Business, Economics and Jobs

Campaign promise: massive dam shall save Bangkok from sinking


A Thai woman cleans the floor of a flooded market in Bangkok on October 28, 2010.



Even as campaign promises go, this one's epic.

As Thailand's July 3 election approaches, the nation's main opposition party is promising to construct a 30-kilometer long wall to dam off the Gulf of Thailand.

That's a staggering 18 miles worth of concrete.

This dam, the "For Thais" party promises, will save Bangkok from sinking into the ocean. How will they pay for this engineering feat? By generating revenue from a "new city" that shall rise from what is now an underwater gulf floor between the shore and the would-be wall.

"We don't have to save money to build the dam and fill in the sea," according to a Thai-language policy brief. "We'll get 300-square kilometers (115 square miles) of new land" that can be transformed into a "new" and "modern" city.

Regardless of whether or not this is cost-effective, environmentally safe or even possible, Bangkok is indeed sinking.

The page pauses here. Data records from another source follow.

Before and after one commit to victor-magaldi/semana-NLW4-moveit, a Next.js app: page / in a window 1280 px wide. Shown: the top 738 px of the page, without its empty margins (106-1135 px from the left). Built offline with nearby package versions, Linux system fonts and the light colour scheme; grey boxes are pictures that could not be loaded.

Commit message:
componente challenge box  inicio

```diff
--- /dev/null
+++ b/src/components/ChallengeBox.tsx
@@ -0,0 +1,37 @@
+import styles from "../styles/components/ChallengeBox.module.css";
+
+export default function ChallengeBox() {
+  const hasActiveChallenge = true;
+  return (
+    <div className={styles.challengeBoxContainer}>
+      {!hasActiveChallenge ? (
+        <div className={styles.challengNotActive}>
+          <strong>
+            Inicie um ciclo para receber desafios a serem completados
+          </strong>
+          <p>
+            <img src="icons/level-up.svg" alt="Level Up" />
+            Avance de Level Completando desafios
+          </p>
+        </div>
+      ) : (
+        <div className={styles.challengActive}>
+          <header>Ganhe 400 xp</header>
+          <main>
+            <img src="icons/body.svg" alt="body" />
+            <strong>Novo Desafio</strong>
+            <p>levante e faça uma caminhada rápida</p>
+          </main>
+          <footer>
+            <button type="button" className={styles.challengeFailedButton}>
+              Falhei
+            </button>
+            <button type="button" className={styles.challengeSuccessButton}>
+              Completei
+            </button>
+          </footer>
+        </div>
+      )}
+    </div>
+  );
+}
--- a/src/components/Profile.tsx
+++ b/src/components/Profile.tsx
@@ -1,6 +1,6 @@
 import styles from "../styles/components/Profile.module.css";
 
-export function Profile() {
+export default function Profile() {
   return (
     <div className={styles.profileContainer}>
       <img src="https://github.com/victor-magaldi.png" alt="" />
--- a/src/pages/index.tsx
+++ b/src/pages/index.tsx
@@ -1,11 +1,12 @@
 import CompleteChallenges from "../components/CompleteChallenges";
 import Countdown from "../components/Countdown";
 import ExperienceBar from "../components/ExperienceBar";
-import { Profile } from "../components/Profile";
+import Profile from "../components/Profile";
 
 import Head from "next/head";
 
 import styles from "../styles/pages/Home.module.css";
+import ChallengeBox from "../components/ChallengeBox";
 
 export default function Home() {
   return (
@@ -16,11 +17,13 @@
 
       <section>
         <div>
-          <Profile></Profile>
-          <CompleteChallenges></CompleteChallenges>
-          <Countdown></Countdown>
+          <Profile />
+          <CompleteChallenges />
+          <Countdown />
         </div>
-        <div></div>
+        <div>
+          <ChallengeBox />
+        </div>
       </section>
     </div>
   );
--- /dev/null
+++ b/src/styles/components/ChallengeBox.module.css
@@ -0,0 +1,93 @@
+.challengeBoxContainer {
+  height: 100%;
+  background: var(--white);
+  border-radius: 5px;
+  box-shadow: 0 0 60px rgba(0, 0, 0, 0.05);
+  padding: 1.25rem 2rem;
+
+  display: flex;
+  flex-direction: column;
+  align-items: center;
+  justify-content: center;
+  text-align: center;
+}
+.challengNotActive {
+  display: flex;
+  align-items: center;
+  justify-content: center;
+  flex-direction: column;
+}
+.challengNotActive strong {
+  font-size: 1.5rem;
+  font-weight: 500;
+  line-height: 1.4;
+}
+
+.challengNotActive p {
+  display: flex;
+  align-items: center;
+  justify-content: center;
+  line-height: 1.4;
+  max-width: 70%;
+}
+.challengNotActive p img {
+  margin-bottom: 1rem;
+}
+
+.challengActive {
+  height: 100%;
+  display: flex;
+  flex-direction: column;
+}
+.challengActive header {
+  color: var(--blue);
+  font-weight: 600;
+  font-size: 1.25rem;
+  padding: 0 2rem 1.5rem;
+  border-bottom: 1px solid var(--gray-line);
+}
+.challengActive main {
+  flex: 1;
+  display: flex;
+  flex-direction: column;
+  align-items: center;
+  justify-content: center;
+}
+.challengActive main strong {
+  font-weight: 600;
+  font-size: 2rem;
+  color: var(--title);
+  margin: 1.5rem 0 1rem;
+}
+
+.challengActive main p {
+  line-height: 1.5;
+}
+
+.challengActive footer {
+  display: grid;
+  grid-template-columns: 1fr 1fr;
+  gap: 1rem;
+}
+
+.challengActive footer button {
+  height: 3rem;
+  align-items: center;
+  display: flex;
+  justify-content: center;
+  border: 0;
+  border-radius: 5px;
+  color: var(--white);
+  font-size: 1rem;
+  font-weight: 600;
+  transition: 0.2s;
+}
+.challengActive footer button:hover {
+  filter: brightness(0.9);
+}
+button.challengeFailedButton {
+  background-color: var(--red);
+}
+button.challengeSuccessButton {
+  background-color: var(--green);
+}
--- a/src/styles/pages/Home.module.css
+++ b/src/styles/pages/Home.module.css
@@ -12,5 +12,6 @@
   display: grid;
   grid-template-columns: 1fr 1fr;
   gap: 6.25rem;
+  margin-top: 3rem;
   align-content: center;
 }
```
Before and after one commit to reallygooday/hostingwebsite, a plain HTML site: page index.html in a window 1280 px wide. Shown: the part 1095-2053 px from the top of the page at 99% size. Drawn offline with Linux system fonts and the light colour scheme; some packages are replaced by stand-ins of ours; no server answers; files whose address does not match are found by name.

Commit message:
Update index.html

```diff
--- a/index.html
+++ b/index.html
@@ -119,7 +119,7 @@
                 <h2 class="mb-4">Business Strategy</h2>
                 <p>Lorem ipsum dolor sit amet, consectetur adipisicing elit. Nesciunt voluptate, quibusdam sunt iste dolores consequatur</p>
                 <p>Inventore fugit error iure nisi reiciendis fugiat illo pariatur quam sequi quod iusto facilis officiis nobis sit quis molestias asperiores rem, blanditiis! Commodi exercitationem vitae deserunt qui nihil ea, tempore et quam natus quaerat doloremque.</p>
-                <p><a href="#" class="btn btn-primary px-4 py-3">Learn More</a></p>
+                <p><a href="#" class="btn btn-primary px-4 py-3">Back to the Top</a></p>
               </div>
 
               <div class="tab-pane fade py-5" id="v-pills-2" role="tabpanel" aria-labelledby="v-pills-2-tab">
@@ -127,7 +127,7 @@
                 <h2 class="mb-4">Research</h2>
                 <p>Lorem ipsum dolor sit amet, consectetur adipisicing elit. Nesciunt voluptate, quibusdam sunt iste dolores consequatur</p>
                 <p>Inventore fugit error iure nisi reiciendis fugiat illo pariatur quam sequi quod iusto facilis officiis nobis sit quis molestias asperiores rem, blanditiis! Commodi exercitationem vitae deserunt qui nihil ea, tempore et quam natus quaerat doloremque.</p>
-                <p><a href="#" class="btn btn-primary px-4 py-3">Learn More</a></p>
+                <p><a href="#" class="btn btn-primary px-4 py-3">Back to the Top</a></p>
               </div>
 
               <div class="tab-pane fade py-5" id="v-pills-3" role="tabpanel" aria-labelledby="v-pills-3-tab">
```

And, so far, little has been done to ward off this looming crisis.

The nation's disaster chief -- who famously predicted the devastating 2004 tsunami -- has warned that much of the capital will be submerged beneath 1.5 meters of seawater by 2030. He's also called for a dike across the Gulf of Thailand. Its estimated cost? $2.8 billion.

Why is Bangkok flooding exactly? As over-development and groundwater-sucking factories push downward on the coastal city's clay soil, global warming is causing sea levels to rise. Global Post has covered the threat twice before: here's "Bangkok is Sinking" and "Waterworld in Thailand.", which has an great panoramic graphic of a temple swallowed by sea water.

Much of the recent coverage of the opposition "For Thais" party has focused on their prime minister candidate, Yingluck Shinawatra, the 43-year-old, U.S.-educated sister of former premier Thaksin Shinawatra, who was deposed in a 2006 military coup. She may very well become the nation's first female prime minister.

But few seem to have noticed that a rather drastic plan -- to dam off Thailand's coast -- is part of her core platform.